Participants in the study, who were aged between 60 and 91, said they faced barriers to staying active, including poorly designed and maintained streets and pavements and not enough road crossings, street lighting, parking or public transport.
High levels of traffic and ‘inconsiderate’ drivers were also cited as issues, although some participants felt that reducing access to cars could result in a loss of independence for older people with limited mobility, potentially contributing to isolation and loneliness.
Image credit Sustrans and McAteer Photography
The study was carried out for charity Sustrans with funding from Transport Scotland and led by Professor Alan Gow, who researches healthy ageing at Heriot-Watt’s Centre for Applied Behavioural Sciences.
He said: ‘It’s important to listen to the views of older people when considering how our neighbourhoods are designed, so that our environments can help us all to stay active.’
Karen McGregor, director of Sustrans in Scotland, said: ‘Access to green space and good public transport are seen as key enablers to staying active, alongside quieter streets.’
Some participants felt that better monitoring, such as cameras, would need to be put in place alongside traffic calming measures to make them effective.

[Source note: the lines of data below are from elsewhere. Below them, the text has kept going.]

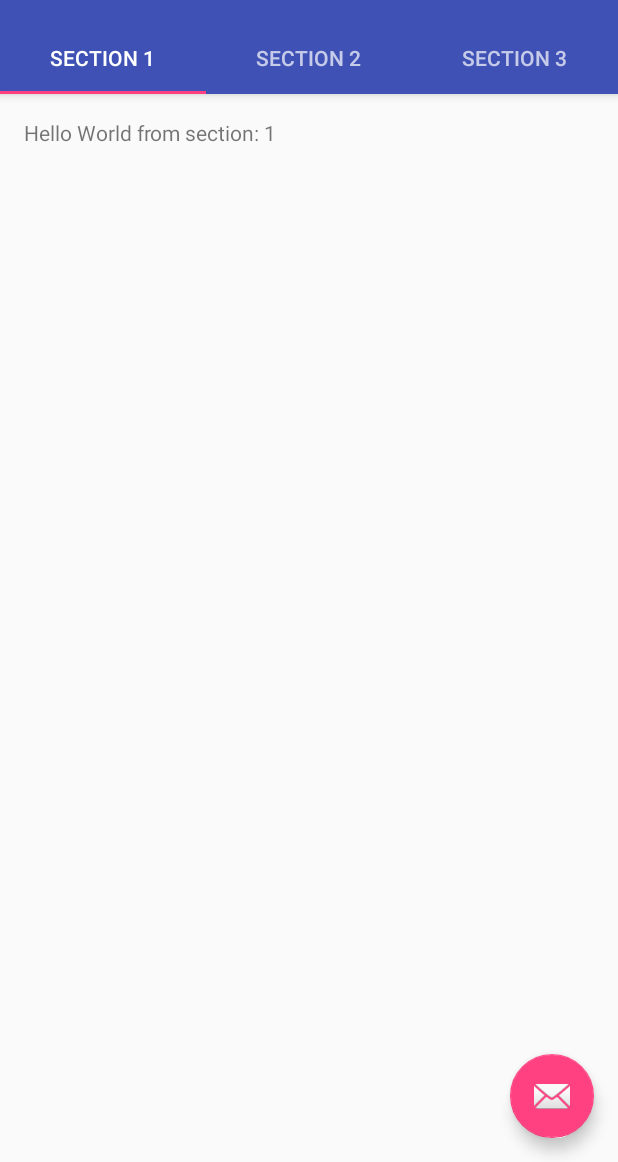
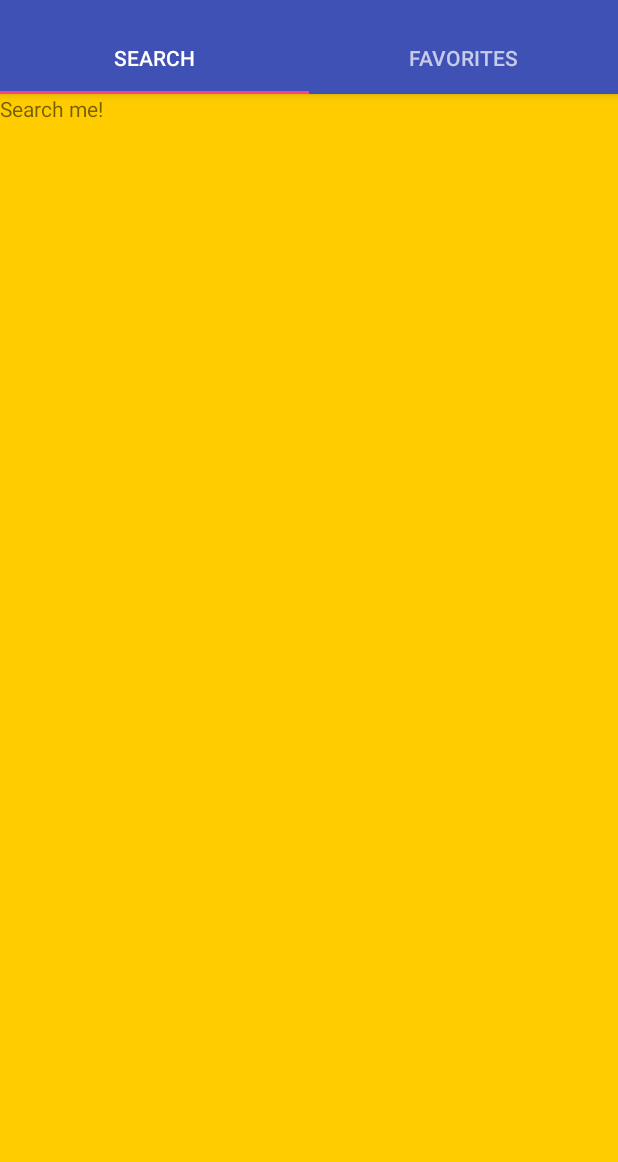
Before and after one commit to kmbeaulieu/MyTube, an Android app: the screen it shows after launch (MainActivity), on a phone screen of 412 x 824 dp, the part 74-1236 px from its top. Run offline under Robolectric (Android 15) with nearby library versions, the phone set to English and light mode, and no system bars.

Commit message:
Setup Tabs along with search and favorites fragments

```diff
--- a/app/build.gradle
+++ b/app/build.gradle
@@ -24,4 +24,5 @@ dependencies {
     testCompile 'junit:junit:4.12'
     compile 'com.android.support:appcompat-v7:23.3.0'
     compile 'com.android.support:design:23.3.0'
+    compile 'com.android.support:support-v4:23.3.0'
 }
--- /dev/null
+++ b/app/src/main/java/sjsu/se137/group3/mytube/FavoritesFragment.java
@@ -0,0 +1,109 @@
+package sjsu.se137.group3.mytube;
+
+import android.content.Context;
+import android.net.Uri;
+import android.os.Bundle;
+import android.support.v4.app.Fragment;
+import android.view.LayoutInflater;
+import android.view.View;
+import android.view.ViewGroup;
+
+
+/**
+ * A simple {@link Fragment} subclass.
+ * Activities that contain this fragment must implement the
+ * {@link FavoritesFragment.OnFragmentInteractionListener} interface
+ * to handle interaction events.
+ * Use the {@link FavoritesFragment#newInstance} factory method to
+ * create an instance of this fragment.
+ */
+public class FavoritesFragment extends Fragment {
+    @Override
+    public View onCreateView(LayoutInflater inflater, ViewGroup container,
+                             Bundle savedInstanceState) {
+        // Inflate the layout for this fragment
+        return inflater.inflate(R.layout.fragment_favorites, container, false);
+    }
+}
+// TODO: Rename parameter arguments, choose names that match
+// the fragment initialization parameters, e.g. ARG_ITEM_NUMBER
+//    private static final String ARG_PARAM1 = "param1";
+//    private static final String ARG_PARAM2 = "param2";
+//
+//    // TODO: Rename and change types of parameters
+//    private String mParam1;
+//    private String mParam2;
+//
+//    private OnFragmentInteractionListener mListener;
+//
+//    public FavoritesFragment() {
+//        // Required empty public constructor
+//    }
+//
+//    /**
+//     * Use this factory method to create a new instance of
+//     * this fragment using the provided parameters.
+//     *
+//     * @param param1 Parameter 1.
+//     * @param param2 Parameter 2.
+//     * @return A new instance of fragment FavoritesFragment.
+//     */
+//    // TODO: Rename and change types and number of parameters
+//    public static FavoritesFragment newInstance(String param1, String param2) {
+//        FavoritesFragment fragment = new FavoritesFragment();
+//        Bundle args = new Bundle();
+//        args.putString(ARG_PARAM1, param1);
+//        args.putString(ARG_PARAM2, param2);
+//        fragment.setArguments(args);
+//        return fragment;
+//    }
+//
+//    @Override
+//    public void onCreate(Bundle savedInstanceState) {
+//        super.onCreate(savedInstanceState);
+//        if (getArguments() != null) {
+//            mParam1 = getArguments().getString(ARG_PARAM1);
+//            mParam2 = getArguments().getString(ARG_PARAM2);
+//        }
+//    }
+
+
+
+// TODO: Rename method, update argument and hook method into UI event
+//    public void onButtonPressed(Uri uri) {
+//        if (mListener != null) {
+//            mListener.onFragmentInteraction(uri);
+//        }
+//    }
+//
+//    @Override
+//    public void onAttach(Context context) {
+//        super.onAttach(context);
+//        if (context instanceof OnFragmentInteractionListener) {
+//            mListener = (OnFragmentInteractionListener) context;
+//        } else {
+//            throw new RuntimeException(context.toString()
+//                    + " must implement OnFragmentInteractionListener");
+//        }
+//    }
+//
+//    @Override
+//    public void onDetach() {
+//        super.onDetach();
+//        mListener = null;
+//    }
+//
+//    /**
+//     * This interface must be implemented by activities that contain this
+//     * fragment to allow an interaction in this fragment to be communicated
+//     * to the activity and potentially other fragments contained in that
+//     * activity.
+//     * <p/>
+//     * See the Android Training lesson <a href=
+//     * "http://developer.android.com/training/basics/fragments/communicating.html"
+//     * >Communicating with Other Fragments</a> for more information.
+//     */
+//    public interface OnFragmentInteractionListener {
+//        // TODO: Update argument type and name
+//        void onFragmentInteraction(Uri uri);
+//    }
--- a/app/src/main/java/sjsu/se137/group3/mytube/MainActivity.java
+++ b/app/src/main/java/sjsu/se137/group3/mytube/MainActivity.java
@@ -19,7 +19,7 @@ import android.view.ViewGroup;
 
 import android.widget.TextView;
 
-public class MainActivity extends AppCompatActivity {
+public class MainActivity extends AppCompatActivity implements TabLayout.OnTabSelectedListener{
 
     /**
      * The {@link android.support.v4.view.PagerAdapter} that will provide
@@ -54,14 +54,14 @@ public class MainActivity extends AppCompatActivity {
         TabLayout tabLayout = (TabLayout) findViewById(R.id.tabs);
         tabLayout.setupWithViewPager(mViewPager);
 
-        FloatingActionButton fab = (FloatingActionButton) findViewById(R.id.fab);
-        fab.setOnClickListener(new View.OnClickListener() {
-            @Override
-            public void onClick(View view) {
-                Snackbar.make(view, "Replace with your own action", Snackbar.LENGTH_LONG)
-                        .setAction("Action", null).show();
-            }
-        });
+//        FloatingActionButton fab = (FloatingActionButton) findViewById(R.id.fab);
+//        fab.setOnClickListener(new View.OnClickListener() {
+//            @Override
+//            public void onClick(View view) {
+//                Snackbar.make(view, "Replace with your own action", Snackbar.LENGTH_LONG)
+//                        .setAction("Action", null).show();
+//            }
+//        });
 
     }
 
@@ -88,39 +88,19 @@ public class MainActivity extends AppCompatActivity {
         return super.onOptionsItemSelected(item);
     }
 
-    /**
-     * A placeholder fragment containing a simple view.
-     */
-    public static class PlaceholderFragment extends Fragment {
-        /**
-         * The fragment argument representing the section number for this
-         * fragment.
-         */
-        private static final String ARG_SECTION_NUMBER = "section_number";
+    @Override
+    public void onTabSelected(TabLayout.Tab tab) {
 
-        public PlaceholderFragment() {
-        }
+    }
 
-        /**
-         * Returns a new instance of this fragment for the given section
-         * number.
-         */
-        public static PlaceholderFragment newInstance(int sectionNumber) {
-            PlaceholderFragment fragment = new PlaceholderFragment();
-            Bundle args = new Bundle();
-            args.putInt(ARG_SECTION_NUMBER, sectionNumber);
-            fragment.setArguments(args);
-            return fragment;
-        }
+    @Override
+    public void onTabUnselected(TabLayout.Tab tab) {
 
-        @Override
-        public View onCreateView(LayoutInflater inflater, ViewGroup container,
-                                 Bundle savedInstanceState) {
-            View rootView = inflater.inflate(R.layout.fragment_main, container, false);
-            TextView textView = (TextView) rootView.findViewById(R.id.section_label);
-            textView.setText(getString(R.string.section_format, getArguments().getInt(ARG_SECTION_NUMBER)));
-            return rootView;
-        }
+    }
+
+    @Override
+    public void onTabReselected(TabLayout.Tab tab) {
+
     }
 
     /**
@@ -137,24 +117,31 @@ public class MainActivity extends AppCompatActivity {
         public Fragment getItem(int position) {
             // getItem is called to instantiate the fragment for the given page.
             // Return a PlaceholderFragment (defined as a static inner class below).
-            return PlaceholderFragment.newInstance(position + 1);
+            switch (position) {
+                case 0:
+                    SearchFragment searchFragment = new SearchFragment();
+                    return searchFragment;
+                case 1:
+                    FavoritesFragment favoritesFragment = new FavoritesFragment();
+                    return favoritesFragment;
+                default:
+                    return null;
+            }
         }
 
         @Override
         public int getCount() {
-            // Show 3 total pages.
-            return 3;
+            // Show 2 total pages.
+            return 2;
         }
 
         @Override
         public CharSequence getPageTitle(int position) {
             switch (position) {
                 case 0:
-                    return "SECTION 1";
+                    return "Search";
                 case 1:
-                    return "SECTION 2";
-                case 2:
-                    return "SECTION 3";
+                    return "Favorites";
             }
             return null;
         }
--- /dev/null
+++ b/app/src/main/java/sjsu/se137/group3/mytube/SearchFragment.java
@@ -0,0 +1,108 @@
+package sjsu.se137.group3.mytube;
+
+import android.content.Context;
+import android.net.Uri;
+import android.os.Bundle;
+import android.support.v4.app.Fragment;
+import android.view.LayoutInflater;
+import android.view.View;
+import android.view.ViewGroup;
+
+
+/**
+ * A simple {@link Fragment} subclass.
+ * Activities that contain this fragment must implement the
+ * {@link SearchFragment.OnFragmentInteractionListener} interface
+ * to handle interaction events.
+ * Use the {@link SearchFragment#newInstance} factory method to
+ * create an instance of this fragment.
+ */
+public class SearchFragment extends Fragment {
+    @Override
+    public View onCreateView(LayoutInflater inflater, ViewGroup container,
+                             Bundle savedInstanceState) {
+        // Inflate the layout for this fragment
+        return inflater.inflate(R.layout.fragment_search, container, false);
+    }
+}
+
+// TODO: Rename parameter arguments, choose names that match
+// the fragment initialization parameters, e.g. ARG_ITEM_NUMBER
+//    private static final String ARG_PARAM1 = "param1";
+//    private static final String ARG_PARAM2 = "param2";
+//
+//    // TODO: Rename and change types of parameters
+//    private String mParam1;
+//    private String mParam2;
+//
+//    private OnFragmentInteractionListener mListener;
+//
+//    public SearchFragment() {
+//        // Required empty public constructor
+//    }
+//
+//    /**
+//     * Use this factory method to create a new instance of
+//     * this fragment using the provided parameters.
+//     *
+//     * @return A new instance of fragment SearchFragment.
+//     */
+//    // TODO: Rename and change types and number of parameters
+//    public static SearchFragment newInstance(){//String param1, String param2) {
+//        SearchFragment fragment = new SearchFragment();
+//        Bundle args = new Bundle();
+////        args.putString(ARG_PARAM1, param1);
+////        args.putString(ARG_PARAM2, param2);
+//        fragment.setArguments(args);
+//        return fragment;
+//    }
+//
+//    @Override
+//    public void onCreate(Bundle savedInstanceState) {
+//        super.onCreate(savedInstanceState);
+//        if (getArguments() != null) {
+//            mParam1 = getArguments().getString(ARG_PARAM1);
+//            mParam2 = getArguments().getString(ARG_PARAM2);
+//        }
+//    }
+
+
+//
+//    // TODO: Rename method, update argument and hook method into UI event
+//    public void onButtonPressed(Uri uri) {
+//        if (mListener != null) {
+//            mListener.onFragmentInteraction(uri);
+//        }
+//    }
+//
+//    @Override
+//    public void onAttach(Context context) {
+//        super.onAttach(context);
+//        if (context instanceof OnFragmentInteractionListener) {
+//            mListener = (OnFragmentInteractionListener) context;
+//        } else {
+//            throw new RuntimeException(context.toString()
+//                    + " must implement OnFragmentInteractionListener");
+//        }
+//    }
+//
+//    @Override
+//    public void onDetach() {
+//        super.onDetach();
+//        mListener = null;
+//    }
+//
+//    /**
+//     * This interface must be implemented by activities that contain this
+//     * fragment to allow an interaction in this fragment to be communicated
+//     * to the activity and potentially other fragments contained in that
+//     * activity.
+//     * <p/>
+//     * See the Android Training lesson <a href=
+//     * "http://developer.android.com/training/basics/fragments/communicating.html"
+//     * >Communicating with Other Fragments</a> for more information.
+//     */
+//    public interface OnFragmentInteractionListener {
+//        // TODO: Update argument type and name
+//        void onFragmentInteraction(Uri uri);
+//    }
--- a/app/src/main/res/layout/activity_main.xml
+++ b/app/src/main/res/layout/activity_main.xml
@@ -38,12 +38,12 @@
         android:layout_height="match_parent"
         app:layout_behavior="@string/appbar_scrolling_view_behavior" />
 
-    <android.support.design.widget.FloatingActionButton
+    <!--<android.support.design.widget.FloatingActionButton
         android:id="@+id/fab"
         android:layout_width="wrap_content"
         android:layout_height="wrap_content"
         android:layout_gravity="end|bottom"
         android:layout_margin="@dimen/fab_margin"
-        android:src="@android:drawable/ic_dialog_email" />
+        android:src="@android:drawable/ic_dialog_email" />-->
 
 </android.support.design.widget.CoordinatorLayout>
--- /dev/null
+++ b/app/src/main/res/layout/fragment_favorites.xml
@@ -0,0 +1,13 @@
+<FrameLayout xmlns:android="http://schemas.android.com/apk/res/android"
+    xmlns:tools="http://schemas.android.com/tools"
+    android:layout_width="match_parent"
+    android:layout_height="match_parent"
+    android:background="#FFCCFF"
+    tools:context="sjsu.se137.group3.mytube.FavoritesFragment">
+
+    <TextView
+        android:layout_width="match_parent"
+        android:layout_height="match_parent"
+        android:text="@string/favorites" />
+
+</FrameLayout>
--- a/app/src/main/res/layout/fragment_main.xml
+++ /dev/null
@@ -1,16 +0,0 @@
-<RelativeLayout xmlns:android="http://schemas.android.com/apk/res/android"
-    xmlns:tools="http://schemas.android.com/tools"
-    android:layout_width="match_parent"
-    android:layout_height="match_parent"
-    android:paddingBottom="@dimen/activity_vertical_margin"
-    android:paddingLeft="@dimen/activity_horizontal_margin"
-    android:paddingRight="@dimen/activity_horizontal_margin"
-    android:paddingTop="@dimen/activity_vertical_margin"
-    tools:context="sjsu.se137.group3.mytube.MainActivity$PlaceholderFragment">
-
-    <TextView
-        android:id="@+id/section_label"
-        android:layout_width="wrap_content"
-        android:layout_height="wrap_content" />
-
-</RelativeLayout>
--- /dev/null
+++ b/app/src/main/res/layout/fragment_search.xml
@@ -0,0 +1,13 @@
+<FrameLayout xmlns:android="http://schemas.android.com/apk/res/android"
+    xmlns:tools="http://schemas.android.com/tools"
+    android:layout_width="match_parent"
+    android:layout_height="match_parent"
+    android:background="#FFCC00"
+    tools:context="sjsu.se137.group3.mytube.SearchFragment">
+
+    <TextView
+        android:layout_width="match_parent"
+        android:layout_height="match_parent"
+        android:text="@string/search_me" />
+
+</FrameLayout>
--- a/app/src/main/res/values/strings.xml
+++ b/app/src/main/res/values/strings.xml
@@ -16,4 +16,9 @@
     <string name="permission_rationale">"Contacts permissions are needed for providing email
         completions."
     </string>
+
+    <!-- TODO: Remove or change this placeholder text -->
+    <string name="hello_blank_fragment">Hello blank fragment</string>
+    <string name="search_me">Search me!</string>
+    <string name="favorites">Favorites</string>
 </resources>
--- a/build.gradle
+++ b/build.gradle
@@ -5,7 +5,7 @@ buildscript {
         jcenter()
     }
     dependencies {
-        classpath 'com.android.tools.build:gradle:2.0.0'
+        classpath 'com.android.tools.build:gradle:2.1.0'
 
         // NOTE: Do not place your application dependencies here; they belong
         // in the individual module build.gradle files
```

Participants favoured lower impact traffic reduction measures such as one-way streets and bus gates, alongside improved pedestrian infrastructure and investment in public transport.